Your task :: Give the listing again word for word, excluding the pictures it contains.

-----

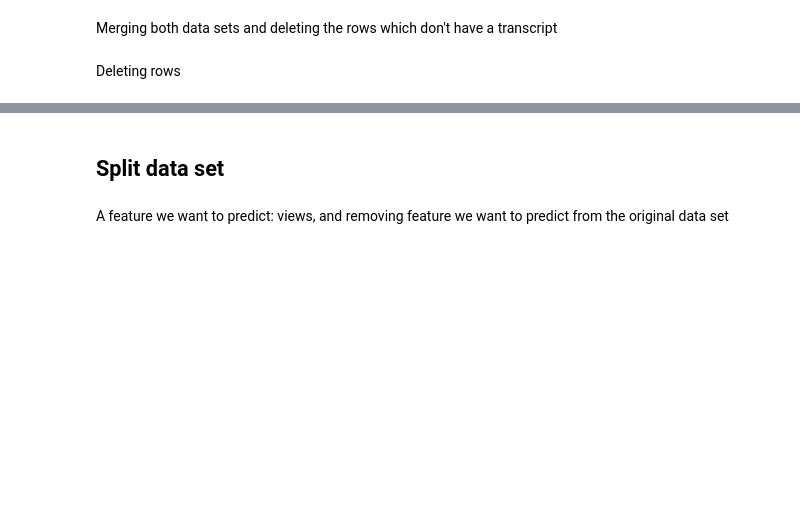
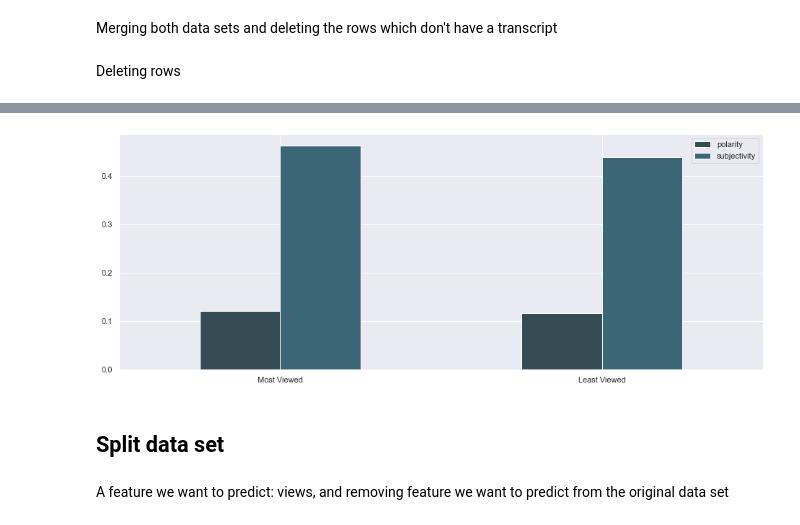
Before and after one commit to Avisikta-Majumdar/TedTalksAnalysis, a Jupyter notebook: Main.ipynb, the cells around one changed output, grey strips where cells are left out. Cells and saved outputs as stored; diff of their text form; code cells hidden in the pictures; blank space fills up the shorter version.

```diff
--- a/Main.ipynb
+++ b/Main.ipynb
@@ -120,3 +188,14 @@ df_ted_talks.head()
+# %%
+sns.set()
+mean_pol = [0.121888, 0.116913]
+mean_sub = [0.463702, 0.439423]
+index = ['Most Viewed', 'Least Viewed']
+with sns.color_palette("GnBu_d", 8):
+    df_mean = pd.DataFrame({'polarity': mean_pol,
+                   'subjectivity': mean_sub}, index=index)
+    ax = df_mean.plot.bar(rot=0)
+# %% [output]
+[figure, added]
 # %% [markdown]
 ## Split data set
 # %% [markdown]
```
Also changed, not shown: parts of 28 cells of this notebook.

-----

Task response ::
Before and after one commit to Avisikta-Majumdar/TedTalksAnalysis, a Jupyter notebook: Main.ipynb, the cells around one changed output, grey strips where cells are left out. Cells and saved outputs as stored; diff of their text form; code cells hidden in the pictures; blank space fills up the shorter version.

```diff
--- a/Main.ipynb
+++ b/Main.ipynb
@@ -120,3 +188,14 @@ df_ted_talks.head()
+# %%
+sns.set()
+mean_pol = [0.121888, 0.116913]
+mean_sub = [0.463702, 0.439423]
+index = ['Most Viewed', 'Least Viewed']
+with sns.color_palette("GnBu_d", 8):
+    df_mean = pd.DataFrame({'polarity': mean_pol,
+                   'subjectivity': mean_sub}, index=index)
+    ax = df_mean.plot.bar(rot=0)
+# %% [output]
+[figure, added]
 # %% [markdown]
 ## Split data set
 # %% [markdown]
```
Also changed, not shown: parts of 28 cells of this notebook.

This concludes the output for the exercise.